One of the most essential tools in any Quilter’s (or Sewist’s) toolbox is a rotary cutter. They come in an astonishing array of sizes, configurations, and colors. Most are measured by millimeters with 28mm, 45mm, and 60mm being very common. They have all sorts of bells and whistles as well. Some come with an automatic blade cover. Others a squeezy one or a manual. There’s at least one model out there that has a spring on the blade cover. No matter what, the blade cover is essential. Rotary cutters are basically a round razor blade. They are much, much sharper than standard scissors. When replacing an old blade on a shop cutter I managed to tap my palm with the new blade. I immediately started bleeding. There wasn’t any pressure behind the tap, the blades are just that sharp.
This leads me to my first point about rotary cutters. Cover your blade whenever you’re not actively using it. Don’t uncover it, use it, and set it down. Don’t uncover it and gesticulate while talking with friends. You wouldn’t do that with a straight razor, don’t do it with a round one.
Second point, the blades are actually fairly delicate. You should try very hard not to drop the blade. It’s one of the most common ways to get a ding in it and very frustrating. A blade with a ding will cut most of your fabric. Unfortunately, it will leave one or two threads still attached at every rotation of the blade. If you’re cutting small squares, it may not make much of a difference, but if you’re doing lots of 2.5″ strips, you’ll have to go back and recut lots of little threads. It’s also a good idea to not run over pins with your blade (but that’s just common sense). Lastly, never, ever, cut paper with a blade you intend to use on fabric again. Just like you wouldn’t cut paper with your good fabric shears, don’t do it with your rotary. They get dull super fast and blades are expensive!

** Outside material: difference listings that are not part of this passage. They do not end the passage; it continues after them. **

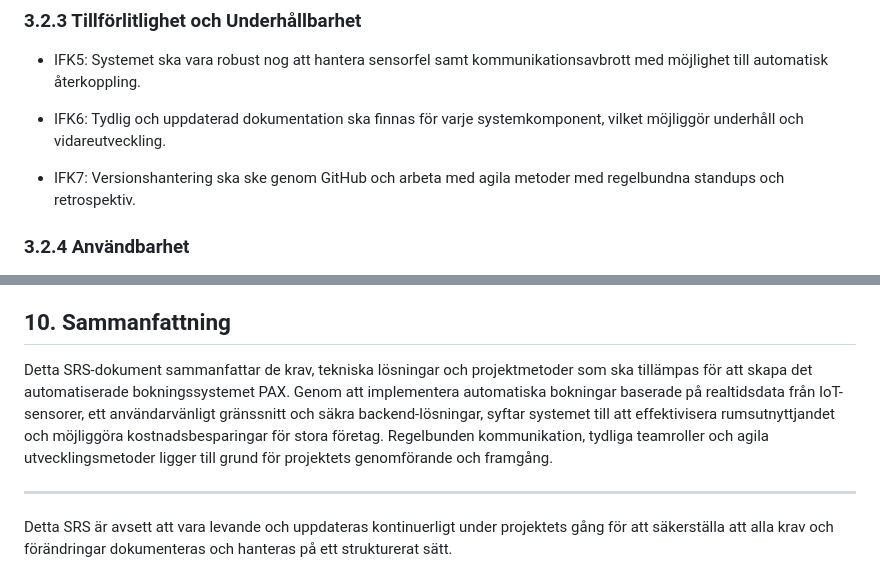
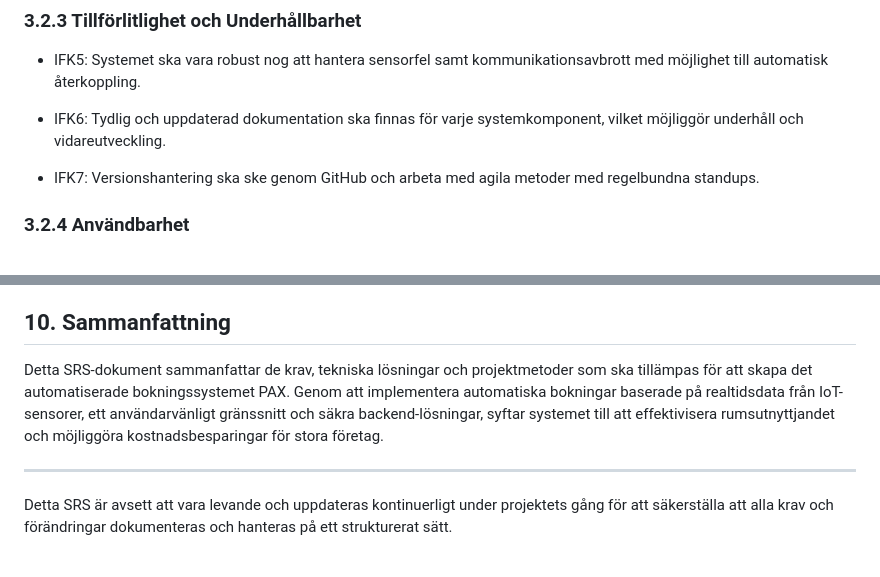
Before and after one commit to edda177/pax, a Markdown page: Iot/docs/SRS.md, 2 parts joined by grey strips. Rendered like a GitHub page.

```diff
--- a/Iot/docs/SRS.md
+++ b/Iot/docs/SRS.md
@@ -152,7 +150,7 @@ Regelbundna uppdateringar och synkronisering mellan de olika teamens leveranser.
 
 - IFK6: Tydlig och uppdaterad dokumentation ska finnas för varje systemkomponent, vilket möjliggör underhåll och vidareutveckling.
 
-- IFK7: Versionshantering ska ske genom GitHub och arbeta med agila metoder med regelbundna standups och retrospektiv.
+- IFK7: Versionshantering ska ske genom GitHub och arbeta med agila metoder med regelbundna standups.
 
 ### 3.2.4 Användbarhet
 
@@ -328,7 +322,7 @@ Dokumentation ska vara tydligt strukturerad och tillgänglig för alla projektme
 
 ## 10. Sammanfattning
 
-Detta SRS-dokument sammanfattar de krav, tekniska lösningar och projektmetoder som ska tillämpas för att skapa det automatiserade bokningssystemet PAX. Genom att implementera automatiska bokningar baserade på realtidsdata från IoT-sensorer, ett användarvänligt gränssnitt och säkra backend-lösningar, syftar systemet till att effektivisera rumsutnyttjandet och möjliggöra kostnadsbesparingar för stora företag. Regelbunden kommunikation, tydliga teamroller och agila utvecklingsmetoder ligger till grund för projektets genomförande och framgång.
+Detta SRS-dokument sammanfattar de krav, tekniska lösningar och projektmetoder som ska tillämpas för att skapa det automatiserade bokningssystemet PAX. Genom att implementera automatiska bokningar baserade på realtidsdata från IoT-sensorer, ett användarvänligt gränssnitt och säkra backend-lösningar, syftar systemet till att effektivisera rumsutnyttjandet och möjliggöra kostnadsbesparingar för stora företag.
 
 ---
 
```
Also changed, not shown: other parts of Iot/docs/SRS.md (+13 -19 lines).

On to how to cut with a rotary blade! You’re going to need a straight edge. It can be a ruler, a t-square, an unmarked chunk of foam and plastic. Just so long as it’s straight and big enough to keep your fingers safe.
There are several ways to measure your fabric to cut.
You can use your straight edge (here it’s the t-square) and the lines on your mat. Be aware that sometimes the mats aren’t printed exactly right. If you’re going to use them, I would double check their accuracy with a reputable ruler of some sort (Creative Grids is a good, reliable brand that I recommend and sell in my shop). Also, you should stick with just one measuring tool (be it mat or ruler) for your project. The different products can vary slightly and it can be enough to throw off your accuracy, making piecing more difficult.
You can use a long ruler (for those width of fabric (WOF) cuts).
Personally I prefer to use a straight edge and a second (shorter) ruler. You will need to line up the edge of your fabric with the lines on your ruler (I’m cutting a 2.5″ strip here), being sure to align both the top and bottom of the ruler. This helps make sure your fabric is straight and your strip is as well.
Once you have aligned the top and the bottom of the ruler, place your straight edge directly against the ruler edge.
Remove the ruler.
Place your hand on the straight edge. Keep your fingers well back from the edge. There are lots of pictures on a Google image search for rotary cutter injuries. They’re gnarly and typically require stitches. Be aware of where your fingers are!
Start with your blade off the fabric, apply a steady downward pressure (like Goldilocks, not too hard, not too soft), and roll forward. You may need to move your hand. Don’t worry if you do. Just stop the blade. Lift your had directly up and place it higher up on the ruler, trying hard not shift anything. Once your hand is down again (with your fingers back) you can resume cutting. Eventually, you will be able to make an entire WOF cut with one smooth stroke.
Cover your blade.
If your blade is nick-free your strip will be completely detached from your original fabric piece!
Please, please, please do not use your open blade to slide the fabric over. By doing this you chance not only cutting your fabric, but dulling or nicking your blade.
A few other good points:
- Be sure to bring your own cutter (and ruler) to class. Some shops may have cutting mats, but you may need to bring your own. Call first and ask if you’re not sure.
- If you go to classes, put your name on things! Make sure someone at the shop has your phone number. So when you forget something, they can call you (we do it all the time).
- Old blades can be reused for scrap booking or other paper crafts. Just make sure you mark the blade so you don’t try and use it for fabric again.
- If you’re interested in a t-square, we sell them here at the shop. Find them here.